Beavers coach Pat Casey knew the potential was there, too.

“When you don't play fall baseball and you're playing football, it makes it kind of tough to develop some of the things when you come, in he's been a multi-sport athlete in high school, Casey said. “I think the big key for him is just getting to the point where he was just a baseball player.”

Since Rutschman became solely a baseball player, his numbers have increased immensely. The switch-hitting catcher is one of the best two-way players in the country, and is already in consideration for one of the top picks in the 2019 MLB draft.
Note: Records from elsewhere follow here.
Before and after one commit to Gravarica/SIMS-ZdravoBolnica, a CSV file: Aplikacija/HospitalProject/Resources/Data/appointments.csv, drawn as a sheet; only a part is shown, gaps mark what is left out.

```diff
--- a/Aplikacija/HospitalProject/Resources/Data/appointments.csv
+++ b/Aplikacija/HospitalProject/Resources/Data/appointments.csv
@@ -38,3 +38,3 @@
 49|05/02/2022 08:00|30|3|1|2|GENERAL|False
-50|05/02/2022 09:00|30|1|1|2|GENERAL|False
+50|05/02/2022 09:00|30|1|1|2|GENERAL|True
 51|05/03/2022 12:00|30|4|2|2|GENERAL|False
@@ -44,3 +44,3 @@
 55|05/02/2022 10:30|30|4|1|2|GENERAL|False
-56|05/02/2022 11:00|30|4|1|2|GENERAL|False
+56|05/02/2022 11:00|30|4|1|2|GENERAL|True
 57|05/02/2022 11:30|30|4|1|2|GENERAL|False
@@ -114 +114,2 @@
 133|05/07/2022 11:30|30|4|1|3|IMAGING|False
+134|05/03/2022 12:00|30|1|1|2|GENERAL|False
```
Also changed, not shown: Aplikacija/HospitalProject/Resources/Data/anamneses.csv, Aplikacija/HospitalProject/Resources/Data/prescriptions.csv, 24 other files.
Year AVG GP-GS AB R H 2B 3B HR RBI OBP% SLG% FLD %
2017 .234 61-56 209 38 49 7 1 2 33 .322 .306 .988
2018 .397 64-64 237 54 94 22 3 8 80 .500 .616 .986

Rustchman doesn’t care about next year’s draft or the school record, and he definitely won’t remind you that he tackled the No. 7 overall pick in the 2017 NFL draft, either. He’s all business, and like most players on Oregon State, only have one goal in mind.

“With the team, we’ve got and how far we’ve come, where we are at now … stats don’t really matter at this point,” he said. 

“It’s all about the three-game series we have coming up and it’s about the team right now."